The father-of-one, who served 24 years in the Royal Military Police, said he thought he was "a goner" as a Taliban firefight raged outside his jail cell at the Counter Narcotics Detention Centre in Qasaba, on the outskirts of Kabul.

But he busted out of jail in his flip-flops and dashed across the blood-soaked city to safety, helped by his fellow inmates, and is now in quarantine in Birmingham and waiting for an emotional reunion with his wife.

He told The Sun: "I've been in a few tight spots but I can honestly say, with my hand on my heart, this was the first time I thought, 'I might be a goner'.

"I told her I loved her. I said I thought this might be it and, yeah, you know, we said our goodbyes.

"Everyone started shouting, 'Allahu Akbar!' We tried to run outside, but as we got to the front gate bullets were hitting the walls all around us.

"We ran back inside and the guards put us in this safe room with a heavy metal door next to the commander's office."

The shooting lasted an hour as they hid inside before a guard unbolted the door and Ian made his way outside where almost 1,000 inmates were making a dash for freedom across streets covered in blood.

Fellow prisoners told him not to speak and gave him a cotton scarf and a Covid mask to cover his face so he did not stand out as a Westerner.

Ian said: "We just ran. We were ducking and diving through the traffic trying to avoid the Taliban.

"It was like doing a ten-mile stretcher race without training. It was the first bit of exercise I had done in six months."

Get latest news headlines delivered free

Want all the latest shocking news and views from all over the world straight into your inbox?

We've got the best royal scoops, crime dramas and breaking stories – all delivered in that Daily Star style you love.

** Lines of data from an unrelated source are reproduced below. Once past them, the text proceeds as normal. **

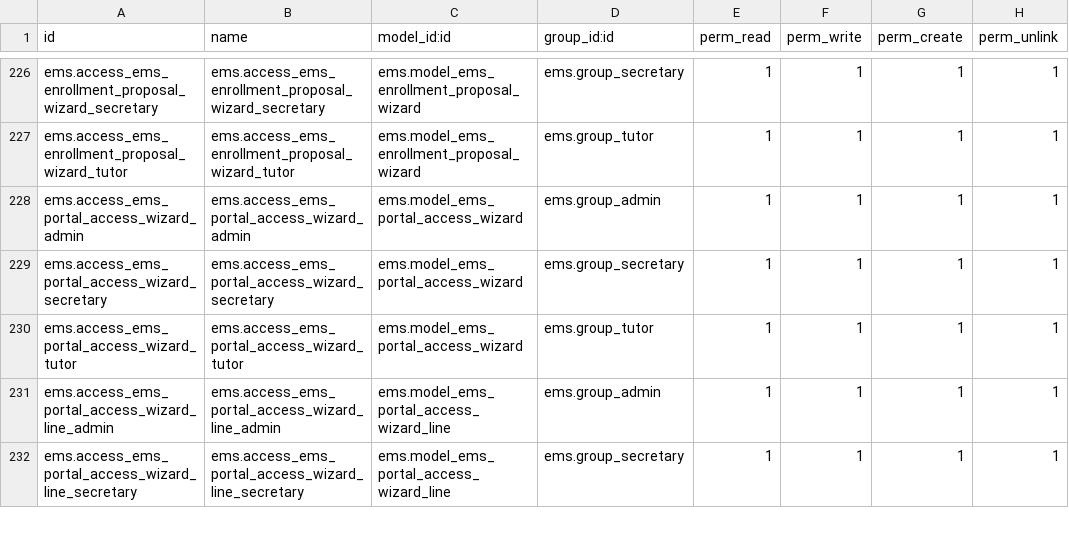
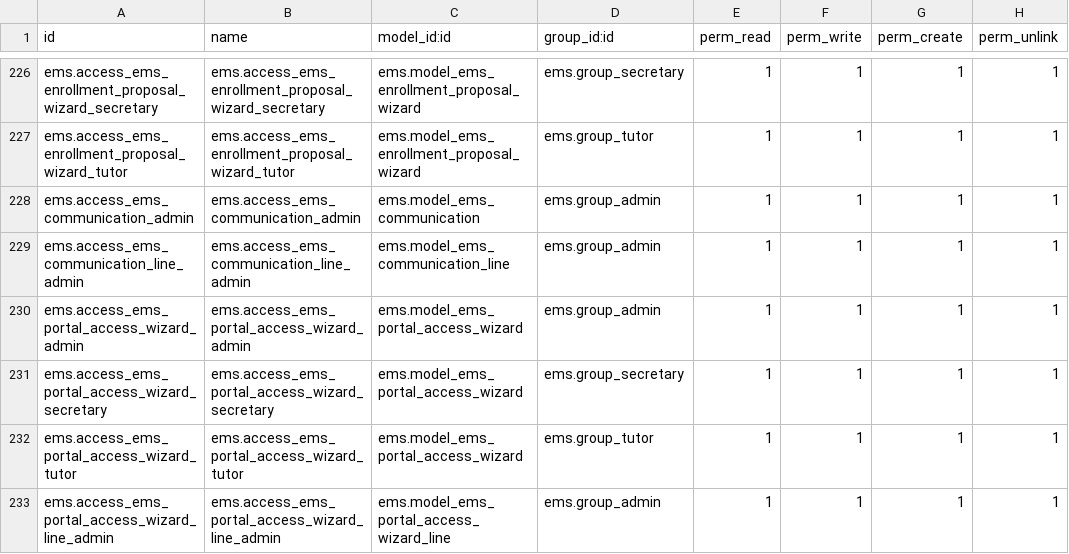
Before and after one commit to ElPuig/EMS, a CSV file: security/ir.model.access.csv, drawn as a sheet; only a part is shown, gaps mark what is left out; the shorter side is filled out with more unchanged rows.

Commit message:
v18.0.0.16.0
# What's new:
## Communications
- Can be sent to students, families or both.
- Can be scheduled.
- At the moment, only available to admins. It will be open to more
groups soon (we want to test it on production first).

<img width="1715" height="1159" alt="image"
src="https://github.com/user-attachments/assets/340ae7e8-7571-4a03-bb43-15471da7fcf6"
/>

# Internal changes:
- New releases are automatically deployed in our production environment.

# Related with:
- Closes #241
- Closes #142

```diff
--- a/security/ir.model.access.csv
+++ b/security/ir.model.access.csv
@@ -227,2 +227,4 @@ ems.access_ems_enrollment_proposal_wizard_secretary,ems.access_ems_enrollment_pr
 ems.access_ems_enrollment_proposal_wizard_tutor,ems.access_ems_enrollment_proposal_wizard_tutor,ems.model_ems_enrollment_proposal_wizard,ems.group_tutor,1,1,1,1
+ems.access_ems_communication_admin,ems.access_ems_communication_admin,ems.model_ems_communication,ems.group_admin,1,1,1,1
+ems.access_ems_communication_line_admin,ems.access_ems_communication_line_admin,ems.model_ems_communication_line,ems.group_admin,1,1,1,1
 ems.access_ems_portal_access_wizard_admin,ems.access_ems_portal_access_wizard_admin,ems.model_ems_portal_access_wizard,ems.group_admin,1,1,1,1
```
Also changed, not shown: 13 other files.
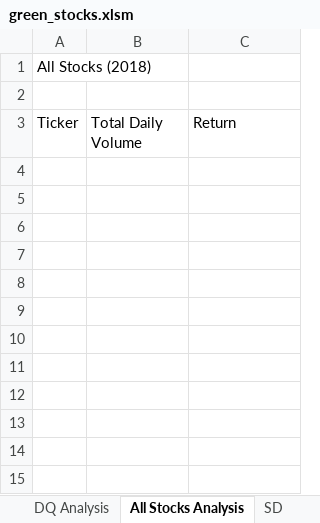
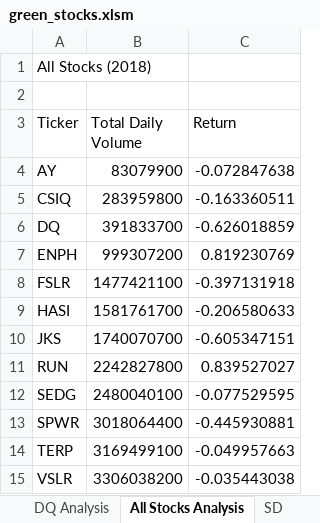
Before and after one commit to Kara4Sea/stock-analysis, an Excel workbook: green_stocks.xlsm, sheet All Stocks Analysis, drawn as a sheet; values as stored, in another font and other column widths than the file's, no borders; the diff names each change by its address in the sheet, - before the commit and + after, or states it on an @@ line.

Commit message:
Updated with All Stocks Analysis completed

```diff
--- a/green_stocks.xlsm (sheet All Stocks Analysis)
+++ b/green_stocks.xlsm (sheet All Stocks Analysis)
+row 4: AY | 83079900 | -0.072847638
+row 5: CSIQ | 283959800 | -0.163360511
+row 6: DQ | 391833700 | -0.626018859
+row 7: ENPH | 999307200 | 0.819230769
+row 8: FSLR | 1477421100 | -0.397131918
+row 9: HASI | 1581761700 | -0.206580633
+row 10: JKS | 1740070700 | -0.605347151
+row 11: RUN | 2242827800 | 0.839527027
+row 12: SEDG | 2480040100 | -0.077529595
+row 13: SPWR | 3018064400 | -0.445930881
+row 14: TERP | 3169499100 | -0.049957663
+row 15: VSLR | 3306038200 | -0.035443038
```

Our great newsletters will give you all you need to know, from hard news to that bit of glamour you need every day. They'll drop straight into your inbox and you can unsubscribe whenever you like.

You can sign up here – you won't regret it…

After running for more than two hours to reach the airport Afghan guards at the North Gate refused to let him in as he did not have any ID.

He ran around the airport perimeter and found a road, where he flagged down a minibus before getting out when that became stuck in traffic.

He eventually flagged down a taxi drove which took him to the security barrier of the Baron Hotel, at the south-eastern edge of the airport where British troops were processing evacuees.

Ian said: "It was packed with people trying to get in. There were hundreds, maybe thousands, of Afghans camped in the road trying to get out."

He hobbled down the last stretch of path to reach the hotel, where three of his old Red Cap comrades were waiting for him.

The former military man jetted out on an RAF C-17 to Dubai, where he transferred to a Titan Airways charter flight to Birmingham where he driven to a hotel where he was forced to quarantine for ten days.

He has yet to be reunited in person with Sally, who has told him: "No more adventures".

The former close protection officer set up a booze-selling business and was known as The Milkman because he delivered to customers – including Afghan ministers, provincial governors and members of the president and vicepresidents' offices.

But it collapsed in March when police stormed his house after a rival raised the alarm.

They paraded him like a drugs kingpin in front of 730 bottles of spirits, 1,160 bottles of beer and dozens of cartons of boxed wine and champagne which he had shipped in as diplomatic cargo.

To keep up to date with all the latest news stories, make sure you sign up to one of our newsletters here.

  • In the News

Source: Read Full Article